WHAT YOU SHOULD DO: Scan the entries for the word "insights" and return every line that has it.

[Start of Attachment]

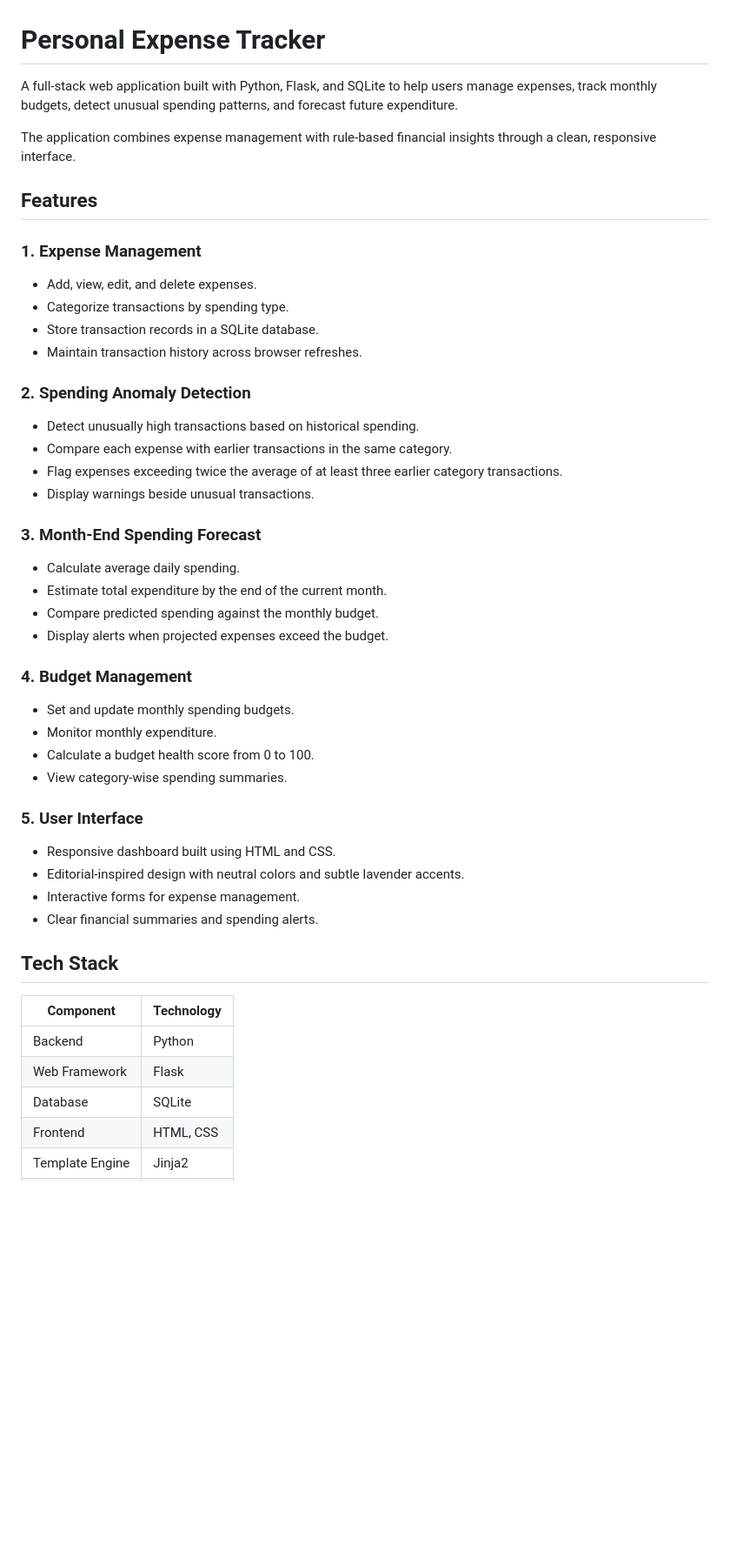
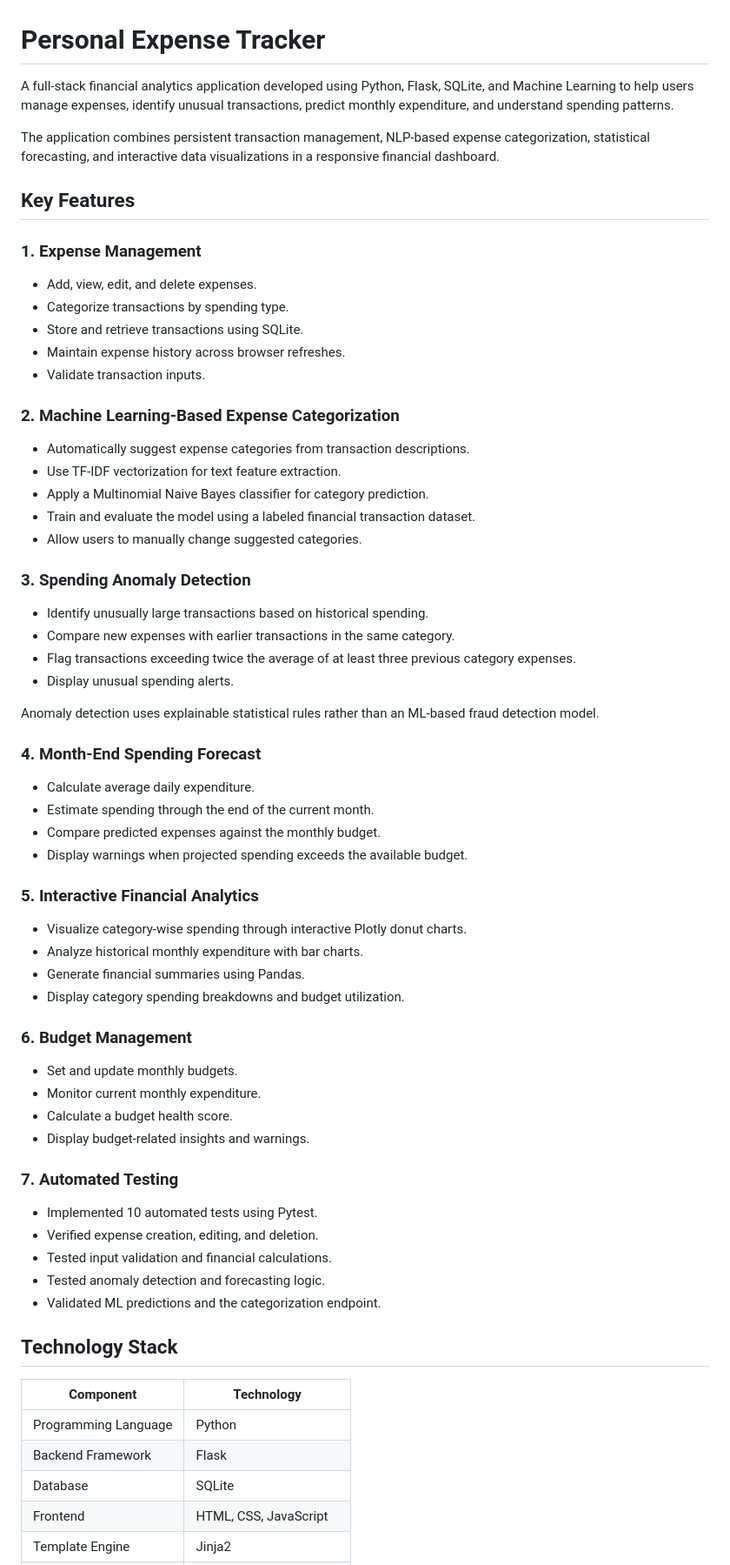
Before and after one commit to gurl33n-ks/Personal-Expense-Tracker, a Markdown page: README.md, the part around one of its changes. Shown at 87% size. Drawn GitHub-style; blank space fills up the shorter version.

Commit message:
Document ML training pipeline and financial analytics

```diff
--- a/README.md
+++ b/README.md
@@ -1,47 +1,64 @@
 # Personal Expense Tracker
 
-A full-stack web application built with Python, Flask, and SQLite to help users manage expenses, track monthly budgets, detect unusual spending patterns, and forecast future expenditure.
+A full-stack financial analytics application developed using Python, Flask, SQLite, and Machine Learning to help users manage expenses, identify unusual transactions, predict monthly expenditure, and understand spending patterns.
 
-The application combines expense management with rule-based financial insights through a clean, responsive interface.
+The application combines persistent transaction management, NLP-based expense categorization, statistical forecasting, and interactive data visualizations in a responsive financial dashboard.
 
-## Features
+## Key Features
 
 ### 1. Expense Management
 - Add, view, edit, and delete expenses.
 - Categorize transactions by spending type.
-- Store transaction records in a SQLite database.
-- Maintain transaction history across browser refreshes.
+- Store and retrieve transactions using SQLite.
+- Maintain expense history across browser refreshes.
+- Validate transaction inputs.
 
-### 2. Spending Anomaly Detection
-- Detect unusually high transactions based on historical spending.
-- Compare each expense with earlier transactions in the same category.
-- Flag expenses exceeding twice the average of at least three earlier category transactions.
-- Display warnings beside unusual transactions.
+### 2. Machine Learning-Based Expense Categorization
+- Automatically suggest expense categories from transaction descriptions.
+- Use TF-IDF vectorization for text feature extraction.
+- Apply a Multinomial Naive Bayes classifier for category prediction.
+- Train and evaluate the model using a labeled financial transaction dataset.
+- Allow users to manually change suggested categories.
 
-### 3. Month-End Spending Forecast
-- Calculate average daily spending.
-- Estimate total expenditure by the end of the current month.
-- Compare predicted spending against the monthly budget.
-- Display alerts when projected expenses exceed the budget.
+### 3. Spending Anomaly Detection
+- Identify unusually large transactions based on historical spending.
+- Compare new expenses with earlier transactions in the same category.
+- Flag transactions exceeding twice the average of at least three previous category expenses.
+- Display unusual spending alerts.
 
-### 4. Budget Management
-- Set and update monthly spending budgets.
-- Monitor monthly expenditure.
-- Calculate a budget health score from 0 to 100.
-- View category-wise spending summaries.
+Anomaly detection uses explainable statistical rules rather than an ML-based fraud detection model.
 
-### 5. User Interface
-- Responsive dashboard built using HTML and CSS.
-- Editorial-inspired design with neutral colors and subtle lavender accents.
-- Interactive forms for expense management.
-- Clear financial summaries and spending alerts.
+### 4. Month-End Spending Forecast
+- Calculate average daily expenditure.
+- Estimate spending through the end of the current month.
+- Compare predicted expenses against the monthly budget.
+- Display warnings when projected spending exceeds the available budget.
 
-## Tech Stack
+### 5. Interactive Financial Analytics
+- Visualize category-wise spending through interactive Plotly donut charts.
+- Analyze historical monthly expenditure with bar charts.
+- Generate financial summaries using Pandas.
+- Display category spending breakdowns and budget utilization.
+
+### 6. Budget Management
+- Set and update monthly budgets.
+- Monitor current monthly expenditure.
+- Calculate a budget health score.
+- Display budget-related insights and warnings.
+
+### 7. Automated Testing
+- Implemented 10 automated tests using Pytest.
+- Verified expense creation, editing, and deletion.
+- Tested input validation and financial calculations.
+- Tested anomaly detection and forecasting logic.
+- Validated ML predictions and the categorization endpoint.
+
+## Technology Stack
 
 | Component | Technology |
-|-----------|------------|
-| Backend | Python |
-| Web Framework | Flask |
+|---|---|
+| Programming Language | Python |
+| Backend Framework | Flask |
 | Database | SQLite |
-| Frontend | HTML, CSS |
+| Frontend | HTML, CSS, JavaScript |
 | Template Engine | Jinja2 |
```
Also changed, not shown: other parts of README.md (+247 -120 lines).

[End of Attachment]
[Start of Attachment]

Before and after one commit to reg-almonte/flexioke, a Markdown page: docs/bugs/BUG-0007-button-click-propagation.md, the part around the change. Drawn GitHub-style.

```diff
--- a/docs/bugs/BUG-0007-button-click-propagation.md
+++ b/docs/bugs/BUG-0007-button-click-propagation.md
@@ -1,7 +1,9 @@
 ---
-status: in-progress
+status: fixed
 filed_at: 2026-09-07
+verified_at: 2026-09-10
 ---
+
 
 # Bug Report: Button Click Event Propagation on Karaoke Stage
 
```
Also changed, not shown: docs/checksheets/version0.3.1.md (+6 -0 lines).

[End of Attachment]
[Start of Attachment]

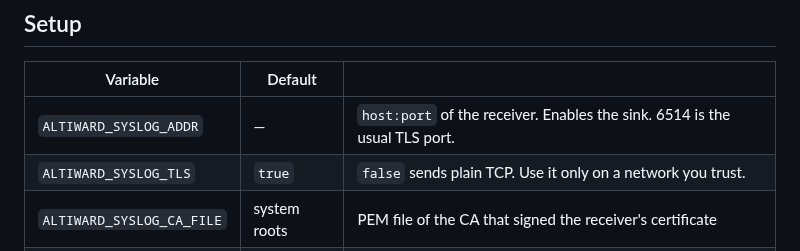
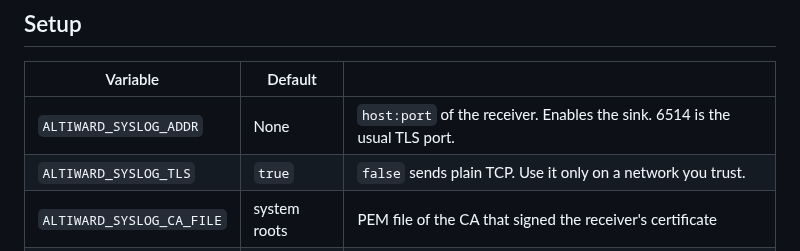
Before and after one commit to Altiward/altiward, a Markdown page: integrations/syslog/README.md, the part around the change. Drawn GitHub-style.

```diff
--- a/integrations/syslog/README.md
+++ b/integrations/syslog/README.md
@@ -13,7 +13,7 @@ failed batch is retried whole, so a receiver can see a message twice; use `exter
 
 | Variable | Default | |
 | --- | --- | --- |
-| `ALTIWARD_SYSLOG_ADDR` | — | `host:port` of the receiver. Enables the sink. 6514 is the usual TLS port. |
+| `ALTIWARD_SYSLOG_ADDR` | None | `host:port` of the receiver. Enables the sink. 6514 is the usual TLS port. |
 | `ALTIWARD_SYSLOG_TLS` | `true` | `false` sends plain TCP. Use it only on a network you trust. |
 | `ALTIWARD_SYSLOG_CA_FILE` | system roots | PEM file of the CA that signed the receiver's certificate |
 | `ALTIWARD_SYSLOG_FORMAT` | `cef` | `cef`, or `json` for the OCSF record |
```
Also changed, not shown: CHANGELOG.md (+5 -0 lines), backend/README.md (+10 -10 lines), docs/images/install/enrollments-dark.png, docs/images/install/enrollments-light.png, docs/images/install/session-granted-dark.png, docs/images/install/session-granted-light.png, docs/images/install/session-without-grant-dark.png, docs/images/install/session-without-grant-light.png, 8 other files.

[End of Attachment]

EXERCISE RESPONSE:
-The application combines expense management with rule-based financial insights through a clean, responsive interface.
+- Display budget-related insights and warnings.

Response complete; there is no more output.